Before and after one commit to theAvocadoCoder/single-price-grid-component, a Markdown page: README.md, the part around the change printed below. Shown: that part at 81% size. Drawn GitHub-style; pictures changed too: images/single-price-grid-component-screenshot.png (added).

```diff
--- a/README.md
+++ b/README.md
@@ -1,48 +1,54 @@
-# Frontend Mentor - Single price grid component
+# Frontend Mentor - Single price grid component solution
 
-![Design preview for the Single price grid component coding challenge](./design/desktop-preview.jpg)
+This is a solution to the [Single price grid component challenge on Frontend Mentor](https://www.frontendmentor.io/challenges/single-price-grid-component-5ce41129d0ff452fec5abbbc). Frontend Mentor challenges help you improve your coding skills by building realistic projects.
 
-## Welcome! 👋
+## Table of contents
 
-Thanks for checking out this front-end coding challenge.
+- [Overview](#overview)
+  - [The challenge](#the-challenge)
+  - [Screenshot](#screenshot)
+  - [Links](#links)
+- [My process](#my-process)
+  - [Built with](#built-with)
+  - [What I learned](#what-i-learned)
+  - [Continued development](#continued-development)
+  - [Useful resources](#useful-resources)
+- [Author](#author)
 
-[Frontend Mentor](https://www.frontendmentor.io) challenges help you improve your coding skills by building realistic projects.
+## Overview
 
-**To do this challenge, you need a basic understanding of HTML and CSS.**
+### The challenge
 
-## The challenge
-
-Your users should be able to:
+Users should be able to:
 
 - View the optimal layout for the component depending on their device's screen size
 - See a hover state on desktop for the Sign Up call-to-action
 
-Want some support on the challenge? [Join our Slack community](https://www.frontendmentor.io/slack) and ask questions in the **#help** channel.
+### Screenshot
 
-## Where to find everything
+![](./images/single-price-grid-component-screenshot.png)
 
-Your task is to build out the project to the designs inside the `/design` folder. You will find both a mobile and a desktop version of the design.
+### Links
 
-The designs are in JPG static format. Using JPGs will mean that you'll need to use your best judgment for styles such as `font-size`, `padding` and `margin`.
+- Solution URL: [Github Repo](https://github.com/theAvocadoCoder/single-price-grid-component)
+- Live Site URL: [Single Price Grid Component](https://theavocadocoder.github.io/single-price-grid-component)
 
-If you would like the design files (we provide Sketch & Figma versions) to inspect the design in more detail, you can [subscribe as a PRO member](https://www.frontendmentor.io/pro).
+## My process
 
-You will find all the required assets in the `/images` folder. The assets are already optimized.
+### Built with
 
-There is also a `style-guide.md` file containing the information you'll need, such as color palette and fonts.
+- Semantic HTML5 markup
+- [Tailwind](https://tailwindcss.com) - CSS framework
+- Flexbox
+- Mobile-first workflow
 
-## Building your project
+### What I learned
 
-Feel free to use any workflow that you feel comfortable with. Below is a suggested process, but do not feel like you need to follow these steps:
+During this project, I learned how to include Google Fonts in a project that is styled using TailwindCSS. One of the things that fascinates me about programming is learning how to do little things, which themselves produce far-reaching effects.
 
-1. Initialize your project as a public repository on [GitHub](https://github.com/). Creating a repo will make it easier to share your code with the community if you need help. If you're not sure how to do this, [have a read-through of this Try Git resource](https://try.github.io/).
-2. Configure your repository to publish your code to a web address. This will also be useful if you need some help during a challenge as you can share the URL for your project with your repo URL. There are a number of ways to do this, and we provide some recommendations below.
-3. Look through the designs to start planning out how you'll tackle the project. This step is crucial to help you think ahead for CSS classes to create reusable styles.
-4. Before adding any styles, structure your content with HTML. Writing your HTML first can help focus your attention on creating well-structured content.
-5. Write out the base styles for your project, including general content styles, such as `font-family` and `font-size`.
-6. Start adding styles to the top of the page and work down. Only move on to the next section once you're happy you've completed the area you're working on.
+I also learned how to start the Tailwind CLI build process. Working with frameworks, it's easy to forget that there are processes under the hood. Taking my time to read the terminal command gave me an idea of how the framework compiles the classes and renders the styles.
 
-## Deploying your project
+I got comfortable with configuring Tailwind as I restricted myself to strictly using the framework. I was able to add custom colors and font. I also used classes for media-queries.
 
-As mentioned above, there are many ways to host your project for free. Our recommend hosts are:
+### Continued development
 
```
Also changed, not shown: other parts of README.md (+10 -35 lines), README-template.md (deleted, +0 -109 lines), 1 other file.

· · · · ·

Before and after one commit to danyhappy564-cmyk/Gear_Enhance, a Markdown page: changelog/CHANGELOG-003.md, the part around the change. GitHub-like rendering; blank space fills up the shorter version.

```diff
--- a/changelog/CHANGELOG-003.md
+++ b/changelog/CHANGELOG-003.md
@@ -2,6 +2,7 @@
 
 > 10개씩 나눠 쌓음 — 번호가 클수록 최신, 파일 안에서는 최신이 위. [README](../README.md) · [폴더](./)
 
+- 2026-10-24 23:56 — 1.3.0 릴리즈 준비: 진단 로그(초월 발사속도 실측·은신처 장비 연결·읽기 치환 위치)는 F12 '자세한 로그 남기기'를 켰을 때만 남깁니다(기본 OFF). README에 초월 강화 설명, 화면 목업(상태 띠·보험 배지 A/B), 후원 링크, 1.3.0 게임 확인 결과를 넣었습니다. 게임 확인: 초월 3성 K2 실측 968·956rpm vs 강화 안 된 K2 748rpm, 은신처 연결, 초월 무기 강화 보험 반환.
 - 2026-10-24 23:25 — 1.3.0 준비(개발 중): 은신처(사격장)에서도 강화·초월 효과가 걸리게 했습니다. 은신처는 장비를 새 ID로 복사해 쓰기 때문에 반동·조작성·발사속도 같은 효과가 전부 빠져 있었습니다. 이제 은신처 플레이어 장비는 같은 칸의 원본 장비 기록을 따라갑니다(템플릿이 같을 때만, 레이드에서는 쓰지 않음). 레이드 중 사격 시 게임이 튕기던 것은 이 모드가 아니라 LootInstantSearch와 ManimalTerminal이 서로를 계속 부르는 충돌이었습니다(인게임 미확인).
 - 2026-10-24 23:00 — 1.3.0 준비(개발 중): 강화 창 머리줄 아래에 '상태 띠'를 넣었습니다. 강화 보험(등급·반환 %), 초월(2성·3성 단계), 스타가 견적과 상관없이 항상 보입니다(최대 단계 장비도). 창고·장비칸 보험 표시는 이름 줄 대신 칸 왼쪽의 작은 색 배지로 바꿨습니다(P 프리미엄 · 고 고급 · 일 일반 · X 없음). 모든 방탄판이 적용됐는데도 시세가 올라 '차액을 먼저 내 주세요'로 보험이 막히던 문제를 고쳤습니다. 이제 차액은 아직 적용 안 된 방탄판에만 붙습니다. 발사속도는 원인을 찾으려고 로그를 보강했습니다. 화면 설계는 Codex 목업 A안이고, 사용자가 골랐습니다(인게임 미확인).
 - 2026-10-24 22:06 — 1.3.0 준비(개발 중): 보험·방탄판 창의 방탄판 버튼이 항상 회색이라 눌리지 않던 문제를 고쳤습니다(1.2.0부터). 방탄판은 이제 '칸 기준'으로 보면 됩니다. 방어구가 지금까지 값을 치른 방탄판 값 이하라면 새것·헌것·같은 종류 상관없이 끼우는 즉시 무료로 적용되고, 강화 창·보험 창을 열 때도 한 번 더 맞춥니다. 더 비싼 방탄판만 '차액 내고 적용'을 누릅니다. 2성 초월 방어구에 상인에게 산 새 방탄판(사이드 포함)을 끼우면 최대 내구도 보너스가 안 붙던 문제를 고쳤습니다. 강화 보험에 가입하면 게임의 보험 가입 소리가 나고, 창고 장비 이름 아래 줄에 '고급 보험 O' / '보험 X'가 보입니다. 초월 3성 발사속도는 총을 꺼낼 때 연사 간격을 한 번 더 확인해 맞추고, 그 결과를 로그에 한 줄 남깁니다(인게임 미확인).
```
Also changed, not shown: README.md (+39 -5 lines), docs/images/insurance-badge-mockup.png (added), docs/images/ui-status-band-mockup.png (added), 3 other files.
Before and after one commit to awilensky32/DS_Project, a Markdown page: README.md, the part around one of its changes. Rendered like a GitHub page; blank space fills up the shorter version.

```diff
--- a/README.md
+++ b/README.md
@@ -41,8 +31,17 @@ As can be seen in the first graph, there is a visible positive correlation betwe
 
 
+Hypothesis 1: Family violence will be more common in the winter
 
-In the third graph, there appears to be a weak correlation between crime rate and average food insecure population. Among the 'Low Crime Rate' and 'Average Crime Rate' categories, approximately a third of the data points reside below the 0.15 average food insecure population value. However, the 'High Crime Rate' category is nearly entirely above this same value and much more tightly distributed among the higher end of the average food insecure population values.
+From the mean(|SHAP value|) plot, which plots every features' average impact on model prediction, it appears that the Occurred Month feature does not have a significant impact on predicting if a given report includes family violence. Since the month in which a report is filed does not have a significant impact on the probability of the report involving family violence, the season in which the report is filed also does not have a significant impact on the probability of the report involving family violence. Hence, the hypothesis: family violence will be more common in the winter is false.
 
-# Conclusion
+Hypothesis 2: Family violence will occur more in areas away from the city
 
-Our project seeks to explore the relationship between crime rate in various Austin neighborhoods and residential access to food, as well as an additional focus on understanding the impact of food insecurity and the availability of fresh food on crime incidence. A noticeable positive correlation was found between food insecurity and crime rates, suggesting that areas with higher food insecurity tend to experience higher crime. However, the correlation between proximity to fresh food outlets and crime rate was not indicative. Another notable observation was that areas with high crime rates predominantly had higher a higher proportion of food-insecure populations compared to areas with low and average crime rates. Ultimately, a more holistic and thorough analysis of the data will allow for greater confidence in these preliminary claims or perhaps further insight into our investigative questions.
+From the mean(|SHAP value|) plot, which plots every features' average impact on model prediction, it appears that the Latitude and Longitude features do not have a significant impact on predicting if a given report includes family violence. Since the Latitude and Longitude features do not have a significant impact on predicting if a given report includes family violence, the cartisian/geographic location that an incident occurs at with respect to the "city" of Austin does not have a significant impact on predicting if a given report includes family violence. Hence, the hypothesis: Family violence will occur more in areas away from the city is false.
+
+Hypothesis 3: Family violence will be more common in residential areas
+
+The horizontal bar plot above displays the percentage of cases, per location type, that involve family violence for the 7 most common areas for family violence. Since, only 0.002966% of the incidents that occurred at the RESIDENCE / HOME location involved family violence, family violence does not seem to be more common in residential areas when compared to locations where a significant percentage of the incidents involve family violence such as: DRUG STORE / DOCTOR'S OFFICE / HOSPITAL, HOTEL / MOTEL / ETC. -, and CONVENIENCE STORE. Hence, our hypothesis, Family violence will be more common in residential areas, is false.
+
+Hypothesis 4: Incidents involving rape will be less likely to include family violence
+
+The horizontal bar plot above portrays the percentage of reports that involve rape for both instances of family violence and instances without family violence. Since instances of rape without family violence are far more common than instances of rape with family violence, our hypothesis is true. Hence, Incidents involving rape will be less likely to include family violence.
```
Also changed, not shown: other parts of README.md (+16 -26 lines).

· · · · ·

» **THE TASK**
Return each line in the records that holds the string "first".

» **ANSWER SPACE**
+- Mobile-first workflow
-4. Before adding any styles, structure your content with HTML. Writing your HTML first can help focus your attention on creating well-structured content.
@@ -41,8 +31,17 @@ As can be seen in the first graph, there is a visible positive correlation betwe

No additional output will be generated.